[Stored entries]
Start of Block

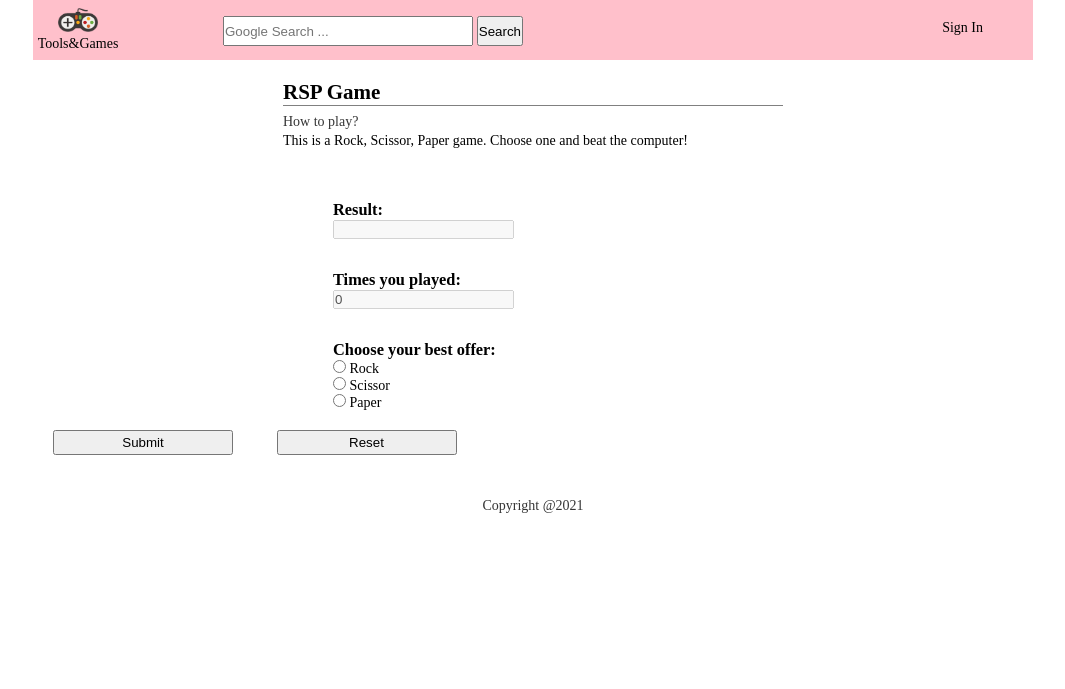
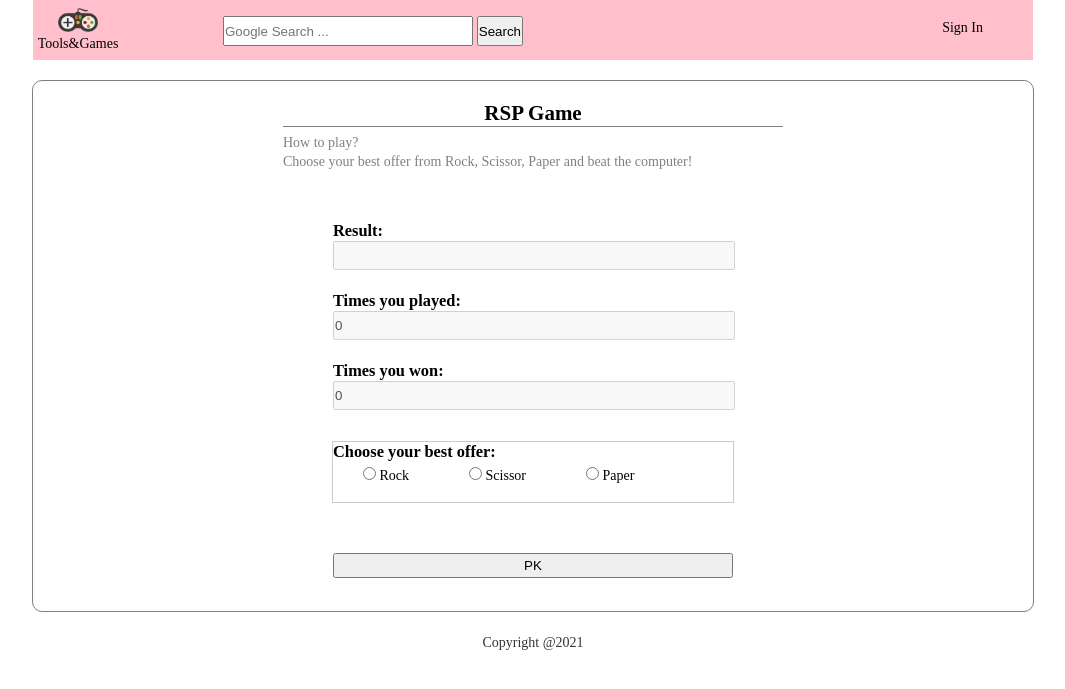
Before and after one commit to Ricky-Hu5918/comIT-finalproject, a Django app: page /rsppage/ in a window 1280 px wide. Shown: the top 689 px of the page, without its empty margins (107-1172 px from the left). Run offline with Django 3.2, Linux system fonts and the light colour scheme.

Commit message:
finished the front end of rsp game

```diff
--- a/main_project/calc_app/static/calc_app/base.css
+++ b/main_project/calc_app/static/calc_app/base.css
@@ -352,6 +352,7 @@ label img {
 
 /* ----------index footer css end----------*/
 
+
 /* ----------guess game css start---------- */
 .guess-form-wrapper {
     text-align: center;
@@ -432,3 +433,84 @@ label img {
     margin: 20px auto;
 }
 /* ----------guess game css end--------- */
+
+/* ----------rsp game css start--------- */
+.rspgame-form-wrapper {
+    text-align: center;
+    height: 530px;
+    margin: 20px auto;
+    border: 1px solid grey;
+    border-radius: 10px;
+}
+
+.rspgame-form-title {
+    height: 100px;
+    width: 500px;
+    margin: 20px auto;
+
+    /* background-color: skyblue; */
+}
+.rspgame-form-title h2 {
+    margin: 5px auto;
+    border-bottom: 1px solid grey;
+}
+
+.rspgame-description {
+    color: grey;
+    text-align: left;
+}
+.rspgame-description h4 {
+    color: grey;
+}
+
+.rspgame-result-part {
+    height: 50px;
+    width: 400px;
+    text-align: left;
+    margin: 20px auto;
+    /* border: 1px solid pink; */
+}
+.rspgame-result-part input {
+    width: 398px;
+    height: 25px;
+}
+.rspgame-times-part {
+    height: 50px;
+    width: 400px;
+    text-align: left;
+    margin: 20px auto;
+    /* border: 1px solid pink; */
+}
+.rspgame-times-part input {
+    width: 398px;
+    height: 25px;
+}
+.rspgame-input-part {
+    height: 60px;
+    width: 400px;
+    text-align: left;
+    margin: 30px auto;
+    border: 1px solid rgb(203, 203, 203);
+}
+.rspgame-input-part h3 {
+    text-align: left;
+}
+
+.rspgame-radio-box {
+    display: inline;
+}
+
+.rspgame-check-box {
+    display: inline;
+    float: left;
+    height: 25px;
+    margin: 5px 30px;
+}
+
+.rspgame-pk-button {
+    margin: 20px;
+    /* margin-left: 0px; */
+    width: 400px;
+    height: 25px;
+}
+/* ----------rsp game css end---------- */
--- a/main_project/signin_app/templates/rsp.html
+++ b/main_project/signin_app/templates/rsp.html
@@ -48,40 +48,53 @@
     <!-- header end -->
 
     <div class="rspgame-form-wrapper w">
-        <div class="form-title">
+        <div class="rspgame-form-title">
             <h2>RSP Game</h2>
             <div class="rspgame-description">
                 <h4>How to play?</h4>
-                <p>This is a Rock, Scissor, Paper game. Choose one and beat the computer!</p>
+                <p>Choose your best offer from Rock, Scissor, Paper and beat the computer!</p>
             </div>
         </div>
 
         <div>
             <form class="rspgame-input-area w" >
 
-                <div class="result-part">
+                <div class="rspgame-result-part">
                     <h3>Result:</h3>
-                    <input type="text" id="guess_result" disabled/>
+                    <input type="text" id="pk_result" disabled/>
                 </div>
 
-                <div class="times-part">
+                <div class="rspgame-times-part">
                     <h3>Times you played:</h3>
-                    <input type="number" id="guessed_times" value="0" disabled/>
+                    <input type="number" id="pk_times" value="0" disabled/>
                 </div>
 
-                <div class="input-part">
+                <div class="rspgame-times-part">
+                    <h3>Times you won:</h3>
+                    <input type="number" id="won_times" value="0" disabled/>
+                </div>
+
+                <div class="rspgame-input-part">
                     <h3>Choose your best offer:</h3>
-                    <input type="radio" name="user-offer" id="rock"  /> <label for="rock">Rock</label>
-                </br>
-                    <input type="radio" name="user-offer" id="scissor" /> <label for="scissor">Scissor</label>
-                </br>
-                    <input type="radio" name="user-offer" id="paper" /> <label for="paper">Paper</label>
+                    <div class="rspgame-radio-box">
+                        <div class="rspgame-check-box">
+                            <input type="radio" name="user-offer" id="rock"/>
+                            <label for="rock">Rock</label>
+                        </div>
+                        <div class="rspgame-check-box">
+                            <input type="radio" name="user-offer" id="scissor"/>
+                            <label for="scissor">Scissor</label>
+                        </div>
+                        <div class="rspgame-check-box">
+                            <input type="radio" name="user-offer" id="paper"/>
+                            <label for="paper">Paper</label>
+                        </div>
+                    </div>
                 </div>
 
                 <div>
                     <!-- attention: if set type=submit, then the return of ajax will refresh the whole page! -->
-                    <button class="guess-button" type="button" id="Guess" onclick="fun_guess()">Submit</button>
-                    <button class="reset-button" type="button" onclick="fun_reset()">Reset</button>
+                    <button class="rspgame-pk-button" type="button" id="pk" onclick="fun_guess()">PK</button>
                 </div>
             </form>
         </div>
```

End of Block

DIRECTIONS FOR THIS TASK ->
In the entries above, find each line with the word "form" and return it.

YOUR RESPONSE ->
 .guess-form-wrapper {
+.rspgame-form-wrapper {
+.rspgame-form-title {
+.rspgame-form-title h2 {
     <div class="rspgame-form-wrapper w">
-        <div class="form-title">
+        <div class="rspgame-form-title">
             <form class="rspgame-input-area w" >
             </form>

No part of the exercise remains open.